◆ Records shown

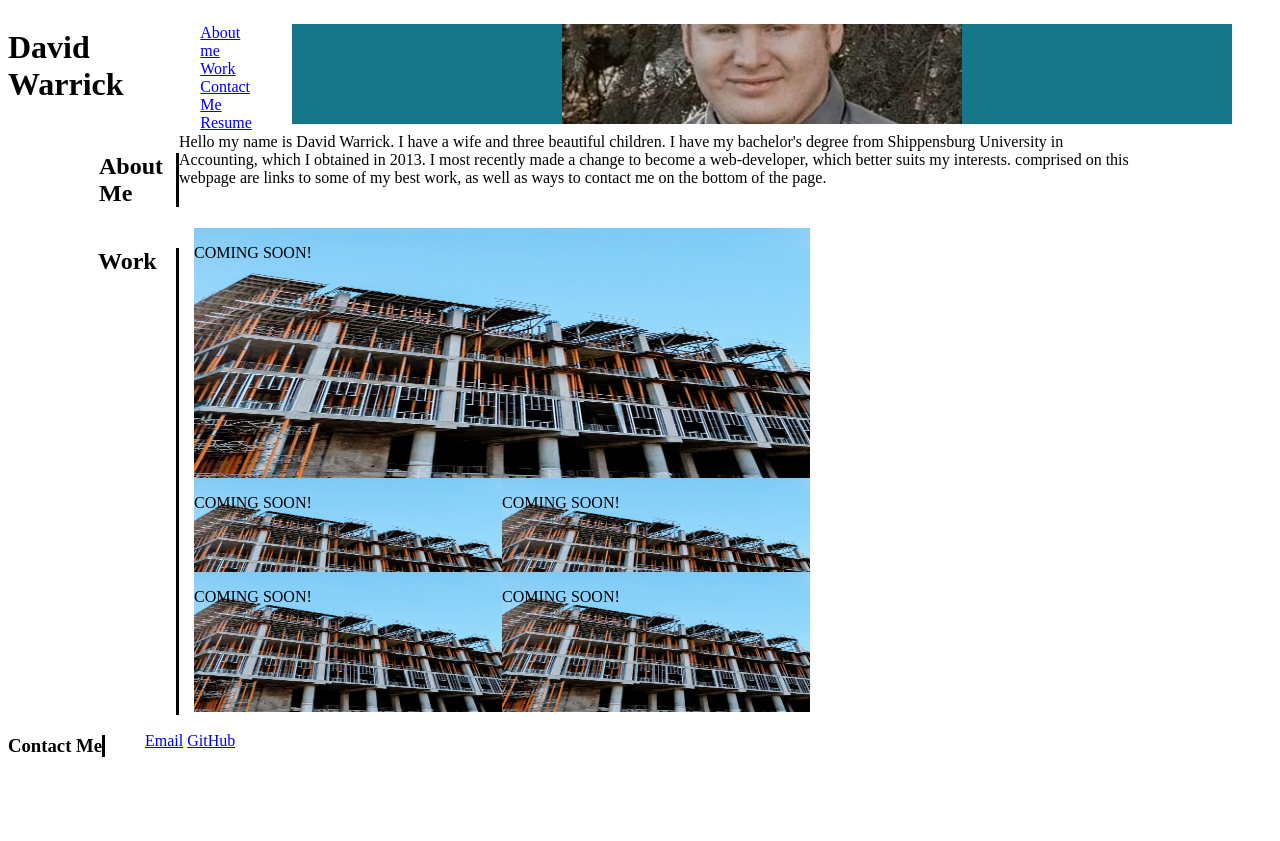
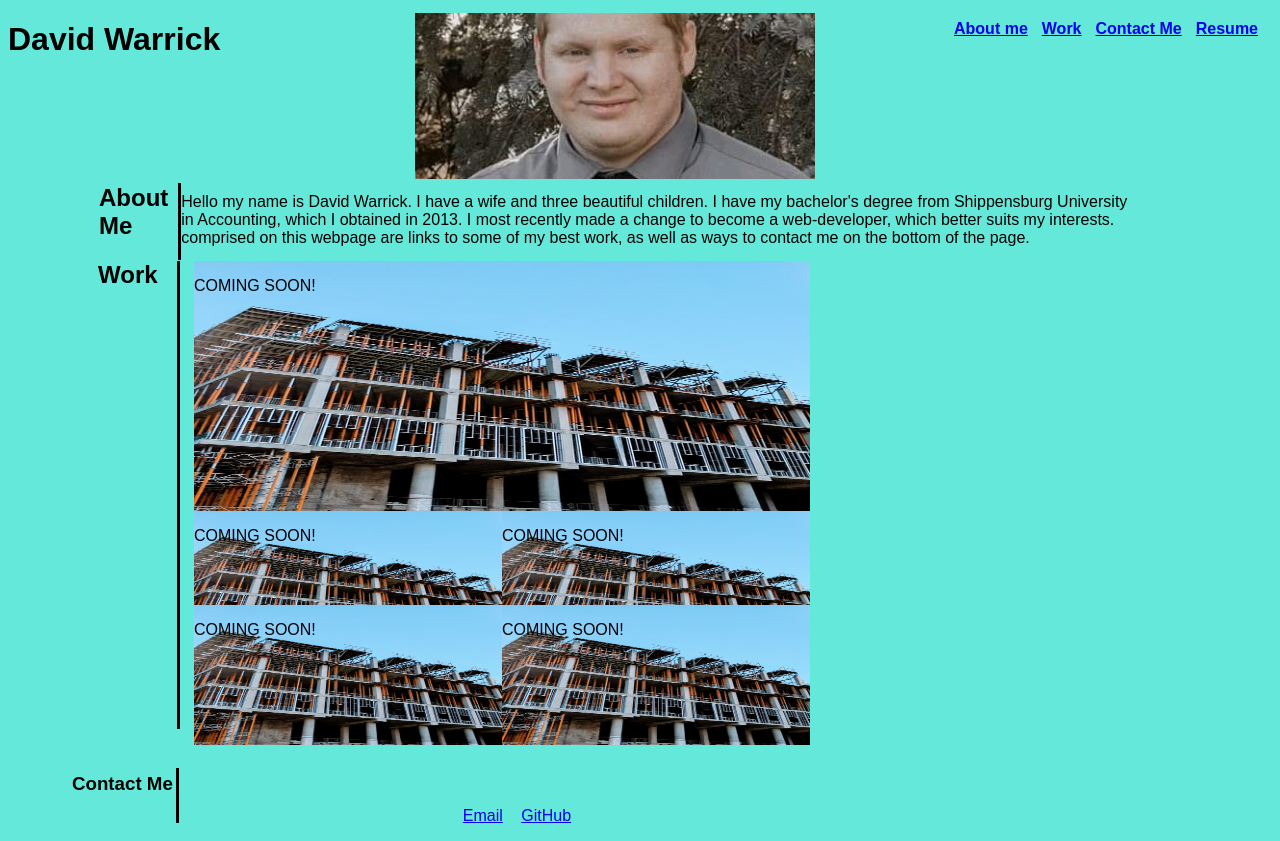
Before and after one commit to dwarrick91/Portfolio, a plain HTML site: page index.html in a window 1280 px wide. Before the commit the page ends 808 px from the top, so only its background shows below. Drawn offline with Linux system fonts and the light colour scheme.

Commit message:
ade changes to sizing

```diff
--- a/assets/css/style.css
+++ b/assets/css/style.css
@@ -1,95 +1,44 @@
-/*
+html, body {
+    height: 100%;
+}
 body {
     background:  #64e8d9;
     font-size: 16px;
     font-family: sans-serif;
 }
- header {
- margin: 0;
-display: flex;
-justify-content: space-between;
-background-color: #17778A;
-align-items: center;
-width: 100%;
-height: 5%;
-}
-figure {
-    width: 100%;
-    height:
+#banner-image {
+    background-image: url("./../images/Linkedin.jpg");
+    background-position: center;
+    background-attachment:local;
+    background-repeat: no-repeat;
+    height: 166px;
+    width: 96%;
+    margin: -67px 0 0 0;
 
-}
-article {
-    width: 100%;
-    display: flex;
-
-}
-footer {
-    width: 100%;
-    display: flex;
-    padding: 0 0 0 0
 
 }
 
-#banner {
-    height: 200px}
+h1 {position: relative;}
 
+
+
+header {
+    height: 20%;
+    margin: 2px 0 17px 0px;
+}
 .navbar ul {
-    margin: 10px;
+    margin: -60px 0 0 0;
     display: flex;
     list-style: none;
     font-weight: bolder;
     text-decoration: #E75C00;
-}
-.navbar a {
-    margin: 10px;
+    float:right;
 }
 
-figure {
-    margin: 75px
+li a {
+    padding: 0 14px 0 0;
 }
 
-
-.about {
-    position:relative;
-    padding 0 0 0 0;
-    border-right: solid
-}
-
-.paragraph {
-    position: relative;
-    padding: 0 0 0 186px;
-}
-.contact {
-    position: relative;
-    border-right: solid;
-    padding: 0 0 0 0
-} */
-#banner-image {
-    background-image: url("./../images/Linkedin.jpg");
-    background-position: center;
-
-    background-repeat: no-repeat;
-    height: 100px;
-    width: 100%;
-    background-color: #17778A;
-}
-
-html, body {
-    height: 100%;
-}
-
-header {
-    height: 20%;
-    display: flex;
-    flex-direction: row;
-    justify-content: space-between;
-    position: relative;
-}
-
-.navbar ul{
-    list-style: none;
-
-}
 
 .about {
     display: flex;
@@ -100,26 +49,15 @@ header {
 
 #paragraph-one {
     position: relative;
-    margin: 0 150px 0 0;
+    margin: 30px 148px 0 0;
+}
+.aboutMe {
+    border-right: solid;
+    padding: 6 10px 0 0
 }
 
-.aboutMe {
-    padding: 0 13px 0 0;
-}
 
-/* .projects {
-    display: flex;
-    position: absolute;
-}
 
-.one {
-    position: relative;
-}
-
-#project-one {
-    width: 100%;
-    height: 800px;
-} */
 .projects{
     display: flex;
     flex-direction: row;
@@ -130,7 +68,7 @@ header {
 
 }
 h2 {position: relative;
-padding: 0 0 0 97px;
+padding: 1px 10px 20px 0;
 
 }
 .job {position: absolute;
@@ -139,7 +77,7 @@ float: bottom;
 padding: 0 0 0 0}
 .one {
     height: 300px;
-    padding: 0 300px 0 186px
+    padding: 20px 300px 0 186px
 }
 h2, .projects{
     display: flex;
@@ -168,24 +106,18 @@ h2, .projects{
     border-right: solid;
 
 }
-.aboutMe {
-    border-right: solid
-}
+
 
 .contact-list {
     list-style: none;
-    display: inline;
+    padding: 42px 0px 0px 284px
 }
 
 .contactMe {
     position: relative;
-    padding: 0 0 0 0;
+    padding: 5px 3px 0 64px;
     border-right: solid;
 }
 
 .contact {display: flex;
 }
-
-
-
- */ */
```
Also changed, not shown: index.html (+4 -4 lines).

◆ Directions
All lines of the listing must be given again exactly, excluding the pictures.

◆ Worked solution
Before and after one commit to dwarrick91/Portfolio, a plain HTML site: page index.html in a window 1280 px wide. Before the commit the page ends 808 px from the top, so only its background shows below. Drawn offline with Linux system fonts and the light colour scheme.

Commit message:
ade changes to sizing

```diff
--- a/assets/css/style.css
+++ b/assets/css/style.css
@@ -1,95 +1,44 @@
-/*
+html, body {
+    height: 100%;
+}
 body {
     background:  #64e8d9;
     font-size: 16px;
     font-family: sans-serif;
 }
- header {
- margin: 0;
-display: flex;
-justify-content: space-between;
-background-color: #17778A;
-align-items: center;
-width: 100%;
-height: 5%;
-}
-figure {
-    width: 100%;
-    height:
+#banner-image {
+    background-image: url("./../images/Linkedin.jpg");
+    background-position: center;
+    background-attachment:local;
+    background-repeat: no-repeat;
+    height: 166px;
+    width: 96%;
+    margin: -67px 0 0 0;
 
-}
-article {
-    width: 100%;
-    display: flex;
-
-}
-footer {
-    width: 100%;
-    display: flex;
-    padding: 0 0 0 0
 
 }
 
-#banner {
-    height: 200px}
+h1 {position: relative;}
 
+
+
+header {
+    height: 20%;
+    margin: 2px 0 17px 0px;
+}
 .navbar ul {
-    margin: 10px;
+    margin: -60px 0 0 0;
     display: flex;
     list-style: none;
     font-weight: bolder;
     text-decoration: #E75C00;
-}
-.navbar a {
-    margin: 10px;
+    float:right;
 }
 
-figure {
-    margin: 75px
+li a {
+    padding: 0 14px 0 0;
 }
 
-
-.about {
-    position:relative;
-    padding 0 0 0 0;
-    border-right: solid
-}
-
-.paragraph {
-    position: relative;
-    padding: 0 0 0 186px;
-}
-.contact {
-    position: relative;
-    border-right: solid;
-    padding: 0 0 0 0
-} */
-#banner-image {
-    background-image: url("./../images/Linkedin.jpg");
-    background-position: center;
-
-    background-repeat: no-repeat;
-    height: 100px;
-    width: 100%;
-    background-color: #17778A;
-}
-
-html, body {
-    height: 100%;
-}
-
-header {
-    height: 20%;
-    display: flex;
-    flex-direction: row;
-    justify-content: space-between;
-    position: relative;
-}
-
-.navbar ul{
-    list-style: none;
-
-}
 
 .about {
     display: flex;
@@ -100,26 +49,15 @@ header {
 
 #paragraph-one {
     position: relative;
-    margin: 0 150px 0 0;
+    margin: 30px 148px 0 0;
+}
+.aboutMe {
+    border-right: solid;
+    padding: 6 10px 0 0
 }
 
-.aboutMe {
-    padding: 0 13px 0 0;
-}
 
-/* .projects {
-    display: flex;
-    position: absolute;
-}
 
-.one {
-    position: relative;
-}
-
-#project-one {
-    width: 100%;
-    height: 800px;
-} */
 .projects{
     display: flex;
     flex-direction: row;
@@ -130,7 +68,7 @@ header {
 
 }
 h2 {position: relative;
-padding: 0 0 0 97px;
+padding: 1px 10px 20px 0;
 
 }
 .job {position: absolute;
@@ -139,7 +77,7 @@ float: bottom;
 padding: 0 0 0 0}
 .one {
     height: 300px;
-    padding: 0 300px 0 186px
+    padding: 20px 300px 0 186px
 }
 h2, .projects{
     display: flex;
@@ -168,24 +106,18 @@ h2, .projects{
     border-right: solid;
 
 }
-.aboutMe {
-    border-right: solid
-}
+
 
 .contact-list {
     list-style: none;
-    display: inline;
+    padding: 42px 0px 0px 284px
 }
 
 .contactMe {
     position: relative;
-    padding: 0 0 0 0;
+    padding: 5px 3px 0 64px;
     border-right: solid;
 }
 
 .contact {display: flex;
 }
-
-
-
- */ */
```
Also changed, not shown: index.html (+4 -4 lines).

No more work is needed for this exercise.